Task goal>
Going through the material below, please gather all lines with the word "function" in them.

**** Dataset content

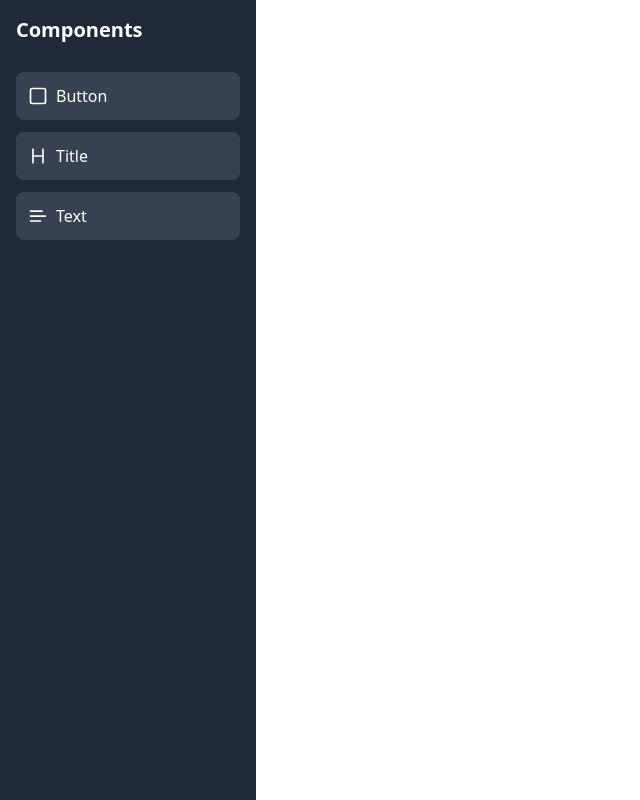
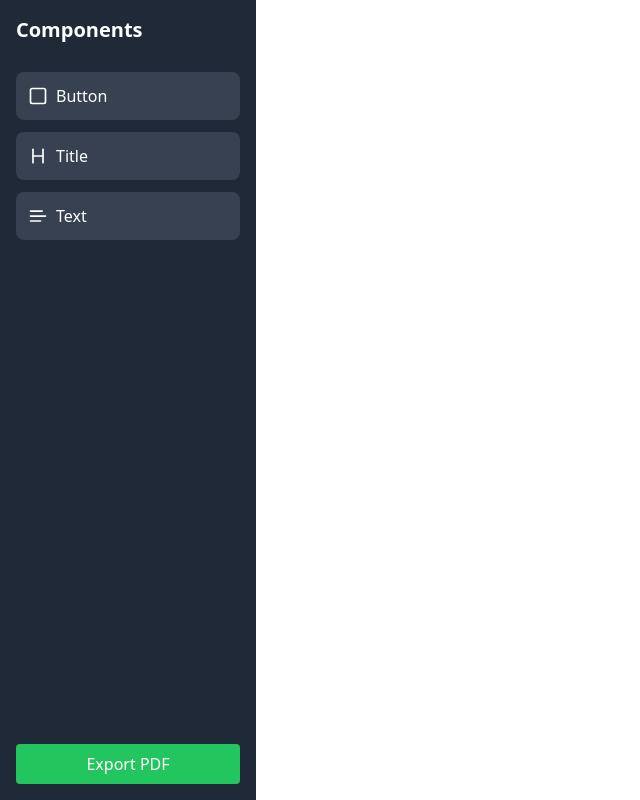
Before and after one commit to ghostland-dev/srcum-figma-like, a React (Vite) app: page / in a window 1280 px wide. Shown: the whole page, without its empty margins (0-640 px from the left). Built offline with nearby package versions, Linux system fonts and the light colour scheme.

Commit message:
ajout export pdf

```diff
--- a/package.json
+++ b/package.json
@@ -16,8 +16,8 @@
   },
   "devDependencies": {
     "@eslint/js": "^9.9.1",
-    "@types/react": "^18.3.5",
-    "@types/react-dom": "^18.3.0",
+    "@types/react": "^18.3.12",
+    "@types/react-dom": "^18.3.1",
     "@vitejs/plugin-react": "^4.3.1",
     "autoprefixer": "^10.4.18",
     "eslint": "^9.9.1",
@@ -26,7 +26,7 @@
     "globals": "^15.9.0",
     "postcss": "^8.4.35",
     "tailwindcss": "^3.4.1",
-    "typescript": "^5.5.3",
+    "typescript": "^5.7.2",
     "typescript-eslint": "^8.3.0",
     "vite": "^5.4.2"
   }
--- a/src/components/Canvas.tsx
+++ b/src/components/Canvas.tsx
@@ -32,7 +32,7 @@ export function Canvas({
   };
 
   return (
-    <div className="flex-1 bg-white h-screen overflow-hidden relative">
+    <div id="canvas" className="flex-1 bg-white h-screen overflow-hidden relative">
       {components.map((component) => (
         <div
           key={component.id}
--- /dev/null
+++ b/src/components/ExportPDF.tsx
@@ -0,0 +1,22 @@
+import React from 'react';
+import jsPDF from 'jspdf';
+import html2canvas from 'html2canvas';
+
+interface ExportPDFProps {
+  canvasId: string;
+}
+
+export function ExportPDF({ canvasId }: ExportPDFProps) {
+    const handleExportPDF = async () => {
+      const canvasElement = document.getElementById(canvasId);
+      if (canvasElement) {
+        const canvas = await html2canvas(canvasElement);
+        const imageData = canvas.toDataURL('image/png');
+        const pdf = new jsPDF('l', 'px', 'a4');
+        pdf.addImage(imageData, 'PNG', 10, 10, 400, 400);
+        pdf.save('canvas-export.pdf');
+      }
+    };
+
+    return <div onClick={handleExportPDF}>Export PDF</div>;
+  }
--- a/src/components/Sidebar.tsx
+++ b/src/components/Sidebar.tsx
@@ -1,4 +1,5 @@
 import React from 'react';
+import { ExportPDF } from './ExportPDF';
 import { Square, Heading, TextIcon } from 'lucide-react';
 
 type ComponentType = 'button' | 'title' | 'text';
@@ -33,6 +34,12 @@ export function Sidebar({ onAddComponent }: SidebarProps) {
         <TextIcon size={20} />
         <span>Text</span>
       </button>
+
+      <div className="mt-auto">
+        <button className="bg-green-500 hover:bg-green-600 text-white px-4 py-2 rounded w-full">
+          <ExportPDF canvasId="canvas" />
+        </button>
+      </div>
     </div>
   );
 }
```
Also changed, not shown: 1 other file (tests, documents, lock files or other folders).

********

Answer space>
@@ -32,7 +32,7 @@ export function Canvas({
+export function ExportPDF({ canvasId }: ExportPDFProps) {
@@ -33,6 +34,12 @@ export function Sidebar({ onAddComponent }: SidebarProps) {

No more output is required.